Sept. 20 + 6" – 16
Oct. 5 – 24 — 72
+ 31 — 57
10 — 43 + 6
These differences do not depend entirely, though of course they do partly, on errors of observation. They are, in several instances, largest on the places that are best determined. This is the case in a remarkable manner with the declination of the 19th October. This is the best determined place of the whole series. It rests upon five observations in good accordance with each other; and the star of comparison is in Mr Pond's last Catalogue, and consequently is known with great accuracy.
R. W. ROTHMAN.
LoNdoN, Nov. 23, 1837.
XXVI. Mathematical Investigation of the Effect of Machinery on the Wealth of a Community in which it is employed, and on the Fund for the Payment of Wages. By John Tozer, Esq. B.A. of Caius College.
[Read May 14, 1838.]
IN the third and fourth Volumes of the Society's Transactions are two papers by Mr Whewell, in which symbolical language is applied to the solution of some problems of Political Economy. In the following Paper another problem of the same science is subjected to a similar mode of investigation.

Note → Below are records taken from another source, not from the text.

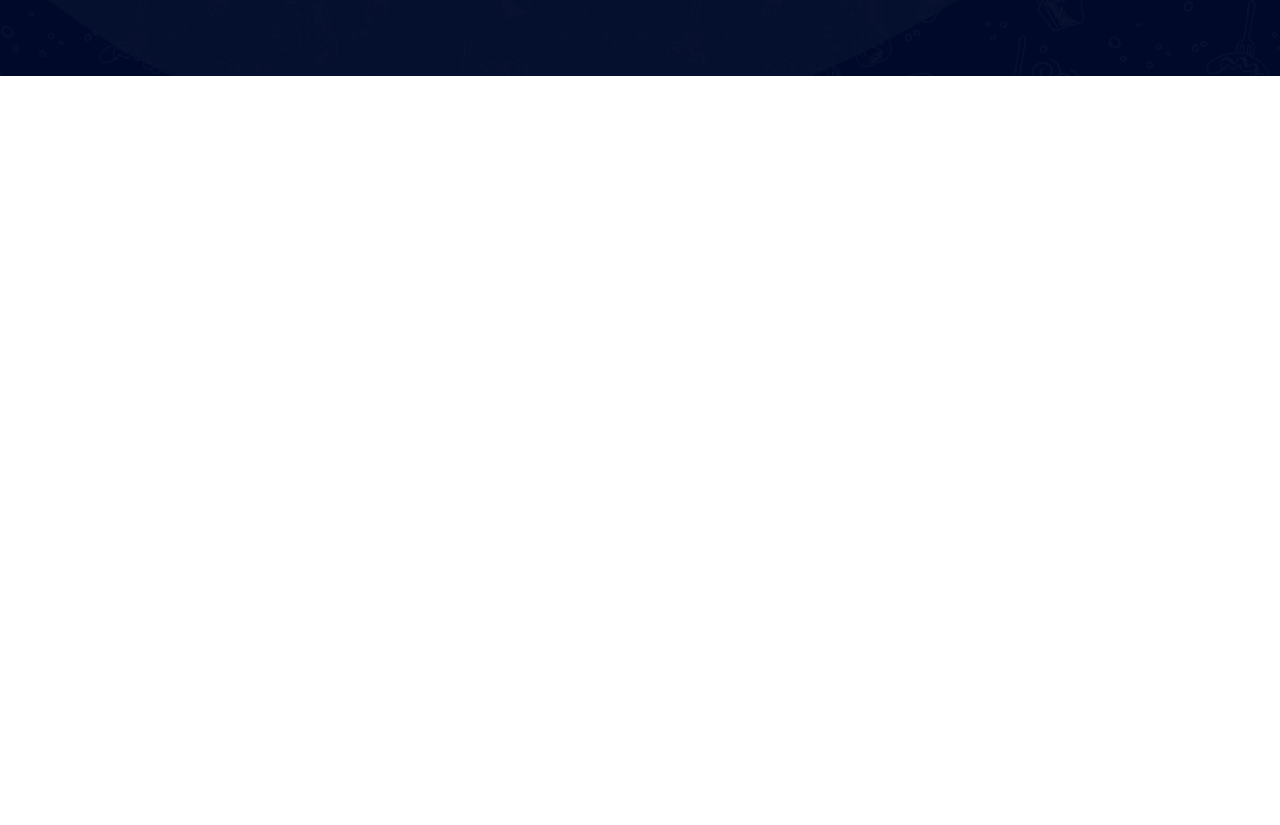
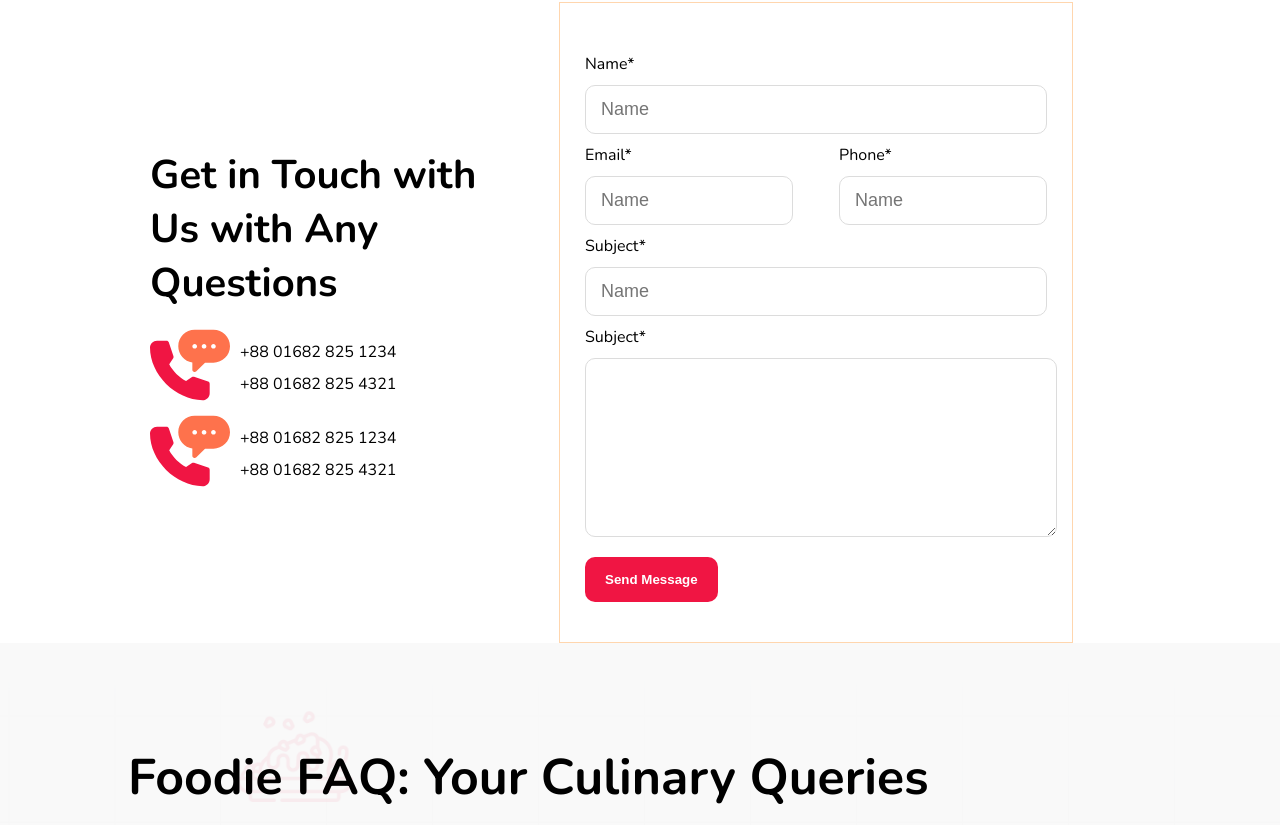
Before and after one commit to Shuvouits/Food-Delivery-System, a React (Vite) app in the folder client/: page /contact in a window 1280 px wide. Shown: the part 498-1323 px from the top of the page. Before the commit the page ends 800 px from the top, so only its background shows below. Built offline with nearby package versions, Linux system fonts and the light colour scheme; a web font is replaced by a local one.

Commit message:
Complete Contact Page

```diff
--- a/client/src/App.jsx
+++ b/client/src/App.jsx
@@ -6,6 +6,7 @@ import Header from './components/header/Header'
 import Menu from './pages/Menu'
 import Blog from './pages/Blog'
 import BlogList from './pages/BlogList'
+import ContactUs from './pages/ContactUs'
 function App() {
 
   const isHomeRoute = window.location.pathname === '/';
@@ -22,6 +23,7 @@ function App() {
         <Route path='/menu' element={<Menu />} />
         <Route path='/blog/:title' element={<Blog />} />
         <Route path='/blog-list' element={<BlogList />} />
+        <Route path='/contact' element={<ContactUs />} />
       </Routes>
       <Footer />
 
--- a/client/src/components/blog-list/listblog.css
+++ b/client/src/components/blog-list/listblog.css
@@ -112,4 +112,18 @@
 
     }
 
+    .list-blog .container .row .card .info .title{
+
+
+        font-size: 20px;
+
+    }
+    .list-blog .container .row .card .info .tag-list{
+        font-size: 15px;
+    }
+
+    .list-blog .container .row .card .info{
+        top: 40%;
+    }
+
 }
--- /dev/null
+++ b/client/src/components/contact/Contact.jsx
@@ -0,0 +1,94 @@
+import React from 'react'
+import './contact.css'
+
+function Contact() {
+    return (
+        <div className='contact'>
+            <div className='contact-wrapper'>
+                <div className='left-side'>
+                    <div className='title'>
+                        <h2>Get in Touch with Us with Any Questions</h2>
+                    </div>
+                    <div className='section-1'>
+
+                        <div className='icon-group'>
+                            <span className='first'>
+                                <svg width="80" height="80" viewBox="0 0 80 80" fill="none" xmlns="http://www.w3.org/2000/svg">
+                                    <path d="M63.4375 4.84375H44.6875C35.642 4.84375 28.2812 12.2045 28.2812 21.25C28.2812 29.5012 34.4039 36.3494 42.3438 37.4892V44.6875C42.3438 45.635 42.9136 46.4911 43.7903 46.8527C44.6548 47.2134 45.6689 47.02 46.3447 46.3445L55.033 37.6562H63.4375C72.483 37.6562 80 30.2955 80 21.25C80 12.2045 72.483 4.84375 63.4375 4.84375ZM44.6875 23.5934C43.3928 23.5934 42.3438 22.5441 42.3438 21.2497C42.3438 19.9553 43.3928 18.9059 44.6875 18.9059C45.9819 18.9059 47.0312 19.9553 47.0312 21.2497C47.0312 22.5441 45.9819 23.5934 44.6875 23.5934ZM54.0625 23.5934C52.7678 23.5934 51.7188 22.5441 51.7188 21.2497C51.7188 19.9553 52.7678 18.9059 54.0625 18.9059C55.3569 18.9059 56.4062 19.9553 56.4062 21.2497C56.4062 22.5441 55.3569 23.5934 54.0625 23.5934ZM63.4375 23.5934C62.1428 23.5934 61.0938 22.5441 61.0938 21.2497C61.0938 19.9553 62.1428 18.9059 63.4375 18.9059C64.7319 18.9059 65.7812 19.9553 65.7812 21.2497C65.7812 22.5441 64.7319 23.5934 63.4375 23.5934Z" fill="#FE724C"></path>
+                                    <path d="M52.6562 75.1562C56.5334 75.1562 59.6875 72.0022 59.6875 68.125V58.75C59.6875 57.7406 59.042 56.8456 58.0853 56.5275L44.0558 51.84C43.3691 51.6089 42.6184 51.7141 42.0142 52.1123L36.0495 56.088C29.7323 53.0759 22.2366 45.58 19.2244 39.2628L23.2 33.2981C23.6005 32.6961 23.7013 31.9431 23.4723 31.2566L18.7848 17.227C18.4669 16.2705 17.5719 15.625 16.5625 15.625H7.03125C3.15406 15.625 0 18.7461 0 22.6233C0 49.6267 25.6528 75.1562 52.6562 75.1562Z" fill="#F01543"></path>
+                                </svg>
+                            </span>
+                            <span className='second'>
+                                <span>+88 01682 825 1234</span>
+                                <span>+88 01682 825 4321</span>
+
+                            </span>
+
+                        </div>
+
+                        <div className='icon-group'>
+                            <span className='first'>
+                                <svg width="80" height="80" viewBox="0 0 80 80" fill="none" xmlns="http://www.w3.org/2000/svg">
+                                    <path d="M63.4375 4.84375H44.6875C35.642 4.84375 28.2812 12.2045 28.2812 21.25C28.2812 29.5012 34.4039 36.3494 42.3438 37.4892V44.6875C42.3438 45.635 42.9136 46.4911 43.7903 46.8527C44.6548 47.2134 45.6689 47.02 46.3447 46.3445L55.033 37.6562H63.4375C72.483 37.6562 80 30.2955 80 21.25C80 12.2045 72.483 4.84375 63.4375 4.84375ZM44.6875 23.5934C43.3928 23.5934 42.3438 22.5441 42.3438 21.2497C42.3438 19.9553 43.3928 18.9059 44.6875 18.9059C45.9819 18.9059 47.0312 19.9553 47.0312 21.2497C47.0312 22.5441 45.9819 23.5934 44.6875 23.5934ZM54.0625 23.5934C52.7678 23.5934 51.7188 22.5441 51.7188 21.2497C51.7188 19.9553 52.7678 18.9059 54.0625 18.9059C55.3569 18.9059 56.4062 19.9553 56.4062 21.2497C56.4062 22.5441 55.3569 23.5934 54.0625 23.5934ZM63.4375 23.5934C62.1428 23.5934 61.0938 22.5441 61.0938 21.2497C61.0938 19.9553 62.1428 18.9059 63.4375 18.9059C64.7319 18.9059 65.7812 19.9553 65.7812 21.2497C65.7812 22.5441 64.7319 23.5934 63.4375 23.5934Z" fill="#FE724C"></path>
+                                    <path d="M52.6562 75.1562C56.5334 75.1562 59.6875 72.0022 59.6875 68.125V58.75C59.6875 57.7406 59.042 56.8456 58.0853 56.5275L44.0558 51.84C43.3691 51.6089 42.6184 51.7141 42.0142 52.1123L36.0495 56.088C29.7323 53.0759 22.2366 45.58 19.2244 39.2628L23.2 33.2981C23.6005 32.6961 23.7013 31.9431 23.4723 31.2566L18.7848 17.227C18.4669 16.2705 17.5719 15.625 16.5625 15.625H7.03125C3.15406 15.625 0 18.7461 0 22.6233C0 49.6267 25.6528 75.1562 52.6562 75.1562Z" fill="#F01543"></path>
+                                </svg>
+                            </span>
+                            <span className='second'>
+                                <span>+88 01682 825 1234</span>
+                                <span>+88 01682 825 4321</span>
+
+                            </span>
+
+                        </div>
+
+                    </div>
+
+
+                </div>
+                <div className='right-side'>
+                    <form className='form'>
+                        <div className='form-group'>
+                            <label>Name*</label>
+                            <input type='text' className='form-control' placeholder='Name' />
+
+                        </div>
+
+                        <div className='row'>
+
+                            <div className='form-group'>
+                                <label>Email*</label>
+                                <input type='text' className='form-control' placeholder='Name' />
+
+                            </div>
+
+                            <div className='form-group'>
+                                <label>Phone*</label>
+                                <input type='text' className='form-control' placeholder='Name' />
+
+                            </div>
+
+                        </div>
+
+                        <div className='form-group'>
+                            <label>Subject*</label>
+                            <input type='text' className='form-control' placeholder='Name' />
+
+                        </div>
+
+                        <div className='form-group'>
+                            <label>Subject*</label>
+                            <textarea className='form-control'  />
+
+                        </div>
+                        <button>Send Message</button>
+
+                    </form>
+
+                </div>
+            </div>
+
+        </div>
+    )
+}
+
+export default Contact
--- /dev/null
+++ b/client/src/components/contact/contact.css
@@ -0,0 +1,145 @@
+.contact{
+    padding-left: 150px;
+    padding-right: 150px;
+    padding-top: 100px;
+    padding-bottom: 100;
+    max-width: 100vw;
+    flex-wrap: wrap;
+}
+
+.contact .contact-wrapper{
+    display: flex;
+    align-items: center;
+    justify-content: flex-start;
+    gap: 25px;
+}
+
+.contact .contact-wrapper .left-side{
+    width: 30vw;
+    flex-wrap: wrap;
+    display: flex;
+    flex-direction: column;
+    gap: 15px;
+
+}
+
+
+.contact .contact-wrapper .left-side .title h2{
+   font-size: 40px;
+}
+.contact .contact-wrapper .left-side .icon-group{
+    display: flex;
+    align-items: center;
+    justify-content: flex-start;
+    gap: 10px;
+
+}
+
+.contact .contact-wrapper .left-side .icon-group .second{
+    display: flex;
+    flex-direction: column;
+    align-items: center;
+    justify-content: flex-start;
+    gap: 10px;
+
+}
+
+
+.contact .contact-wrapper .right-side{
+    width: 40vw;
+    flex-wrap: wrap;
+    border: 1px solid #ffd6ae;
+}
+
+.contact .contact-wrapper .right-side .form{
+    padding-top: 40px;
+    padding-bottom: 40px;
+    padding-left: 25px;
+    padding-right: 25px;
+}
+
+.contact .contact-wrapper .right-side .form .row{
+    display: flex;
+    align-items: center;
+    justify-content: space-between;
+
+}
+
+.contact .contact-wrapper .right-side .form .row .form-group{
+    width: 45%;
+}
+
+
+
+.contact .contact-wrapper .right-side .form .form-group{
+    display: flex;
+    flex-direction: column;
+    gap: 10px;
+
+}
+
+.contact .contact-wrapper .right-side .form .form-group label{
+    margin-top: 10px;
+
+}
+.contact .contact-wrapper .right-side .form .form-group .form-control{
+    border: 1px solid gainsboro;
+    height: 45px;
+    outline: none;
+    padding-left: 15px;
+    color: gray;
+    font-size: 18px;
+    border-radius: 10px;
+}
+
+.contact .contact-wrapper .right-side .form .form-group textarea{
+    width: 98%;
+    padding-top: 15px;
+    height: 20vh !important;
+}
+
+.contact .contact-wrapper .right-side .form button{
+    margin-top: 20px;
+    border: none;
+    padding-left: 20px;
+    padding-right: 20px;
+    padding-top: 15px;
+    padding-bottom: 15px;
+    background: #f01543;
+    color: white;
+    font-weight: bold;
+    cursor: pointer;
+    border-radius: 10px;
+}
+
+.contact .contact-wrapper .right-side .form button:hover{
+    background: white;
+    color: #f01543;
+    border: 1px solid #f01543;
+}
+
+@media only screen and (max-width: 1000px) {
+
+    .contact{
+        padding-left: 10px;
+        padding-right: 10px;
+        padding-top: 50px;
+        padding-bottom: 50px;
+    }
+
+    .contact .contact-wrapper{
+        display: flex;
+        flex-direction: column;
+    }
+
+    .contact .contact-wrapper .left-side{
+        width: 98%;
+        flex-wrap: wrap;
+    }
+
+    .contact .contact-wrapper .right-side{
+        width: 98%;
+        flex-wrap: wrap;
+    }
+
+}
--- a/client/src/components/footer/Footer.jsx
+++ b/client/src/components/footer/Footer.jsx
@@ -75,7 +75,7 @@ function Footer() {
                         <div className='subscribe-form'>
                             <form className='form'>
                                 <div className='form-group'>
-                                    <input type='text' className='form-control' />
+                                    <input type='text' className='form-control' placeholder='Join Our Newsletter' />
                                 </div>
                                 <button>Subscribe</button>
                             </form>
--- a/client/src/components/footer/footer.css
+++ b/client/src/components/footer/footer.css
@@ -136,7 +136,7 @@
 
 }
 
-@media only screen and (max-width: 4300px) {
+@media only screen and (max-width: 1300px) {
 
     .footer .row .payment-image-group{
       display: flex;
--- /dev/null
+++ b/client/src/pages/ContactUs.jsx
@@ -0,0 +1,20 @@
+import React from 'react'
+import FAQ from '../components/faq/FAQ'
+import Resturent from '../components/resturent/Resturent'
+import Header from '../components/header/Header'
+import Banner from '../components/banner/Banner'
+import Contact from '../components/contact/Contact'
+
+function ContactUs() {
+  return (
+    <div>
+        <Header />
+        <Banner title={'Contact Us'} />
+        <Contact />
+       <FAQ />
+       <Resturent />
+    </div>
+  )
+}
+
+export default ContactUs
```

An opinion has been expressed that the term Political Economy has acquired an extent and a vagueness of meaning which in a high degree unfits it for the purposes of science. Certainly any attempt to apply mathematical reasoning to all the subjects which have by different writers, and at different times, been included in the name, must be altogether unsuccessful. Neither do we possess the data, nor has analysis the powers, necessary to such a task.
If, however, the investigation of the causes which affect the accumulation and distribution of wealth, be kept distinct from any considerations as to the effect of that accumulation, or the mode of its distribution on the happiness of mankind, and be also separated from any speculations or deductions as to the nature of those political and social institutions by which these causes may be modified or brought * into action; the science that results, by whatever name it may be called, acquires an almost entirely demonstrative character—becomes a Wol, WI. PART III. 3 T

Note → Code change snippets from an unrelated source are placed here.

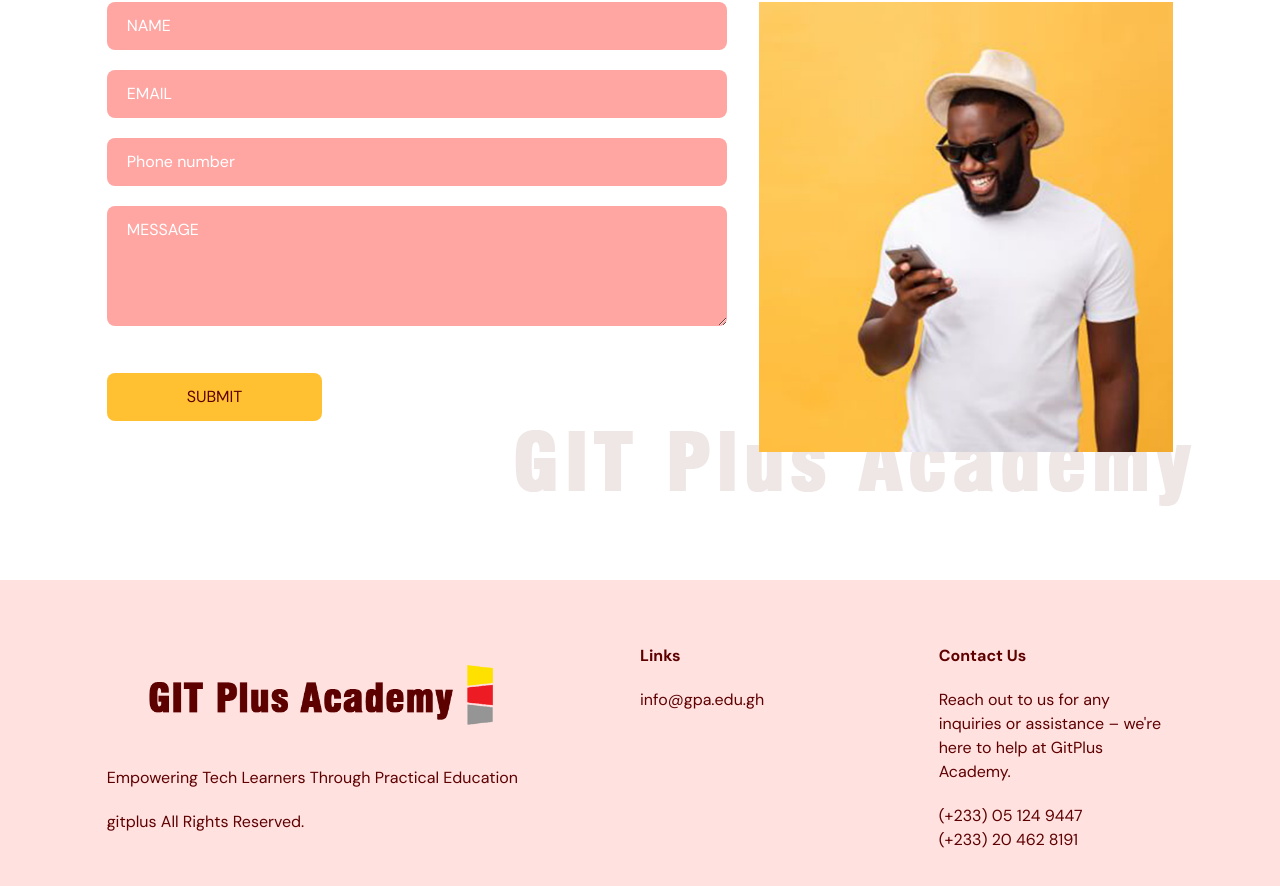
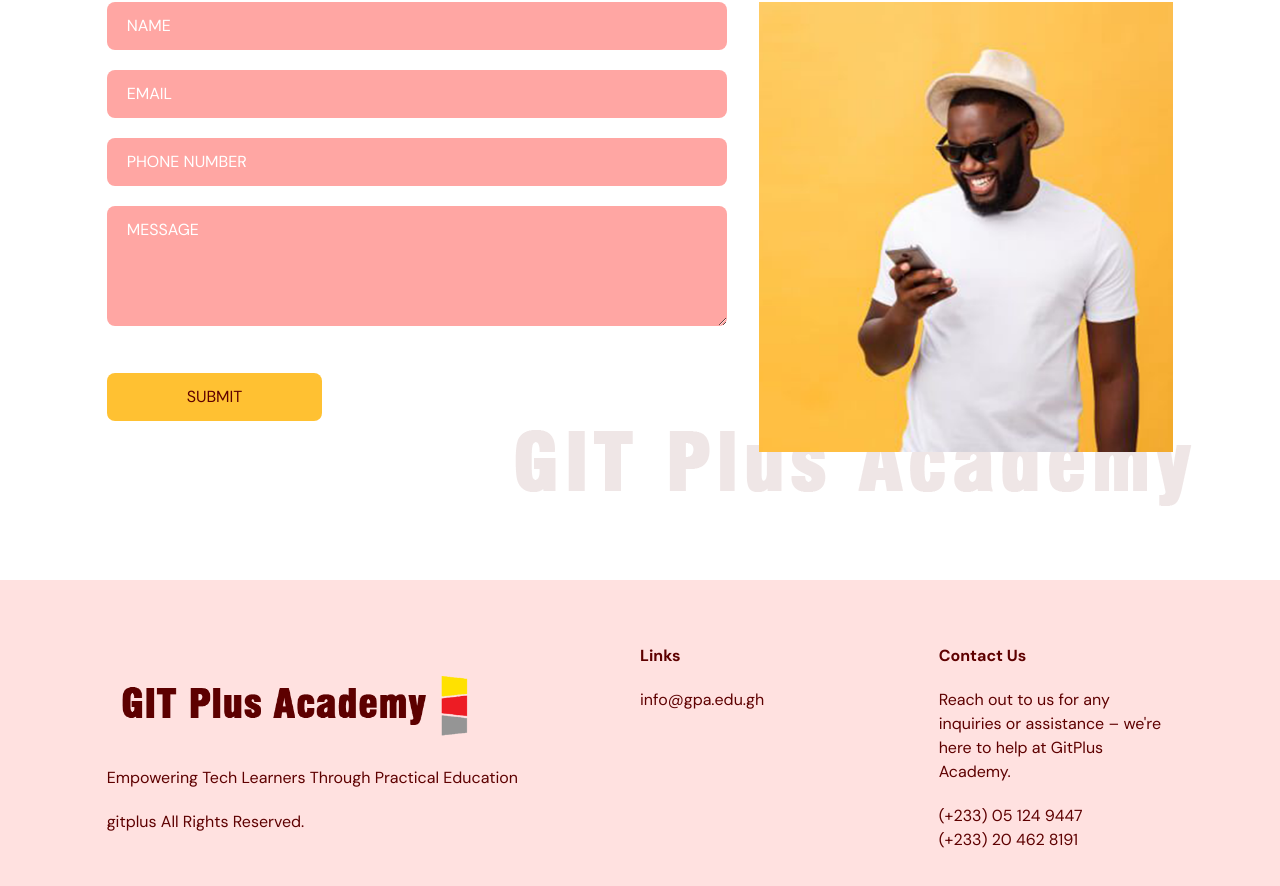
Before and after one commit to AtmosDerrick/Git-plus-academy, a React (Vite) app: page / in a window 1280 px wide. Shown: the part 3599-4485 px from the top of the page. Built offline with nearby package versions, Linux system fonts and the light colour scheme.

Commit message:
update logo

```diff
--- a/src/scenes/contactUs/index.tsx
+++ b/src/scenes/contactUs/index.tsx
@@ -104,7 +104,7 @@
               <input
                 className={inputStyles}
                 type="text"
-                placeholder="Phone number"
+                placeholder="PHONE NUMBER"
                 {...register("phone", {
                   required: true,
                 })}
```
Also changed, not shown: src/assets/Logo.png.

series of propositions which are logical deductions from assumed definitions, and form those properties of the things defined which furnish axiomatic truths, and is therefore a subject to which mathematical reasoning is not only proper but necessary.
The introduction of any process by which accuracy may be given to the reasonings of Political Economists, as tending, however remotely and indirectly, to place the science in this position, must be valuable; and even if we could suppose the principles to be as accurate in their enunciation, and as complete in their demonstrations as they can be rendered, there would still devolve on us the duty of
rendering our deductions from them general, and of proving that they were necessary.
The particular problem under consideration, is of very limited extent, and of very easy solution. The method that has generally been employed has been to take particular numerical examples, and the results of these have frequently been assumed to lead legitimately to general conclusions. If the examples chosen had always been supplied by statistical facts, we should at least have been assured that the phemomena displayed in these results either had or might have happened,
however unsatisfactory the general conclusions from them might have been.
This advantage, however, has not been afforded, the numbers have been generally assumed without reference to realities, and though it may sometimes have been carefully stated, that the conclusions could not possess a higher degree of truth than the premises, the impressions on the minds of general readers would be favourable to that particular conclusion which the example chosen tended to support.
PROP. A portion of capital, which either has been or would have been employed in the payment of wages, is used in the construction of machinery; to determine the effect on the wealth of the community, and on the fund for the payment of the labourer.
Let C be the capital,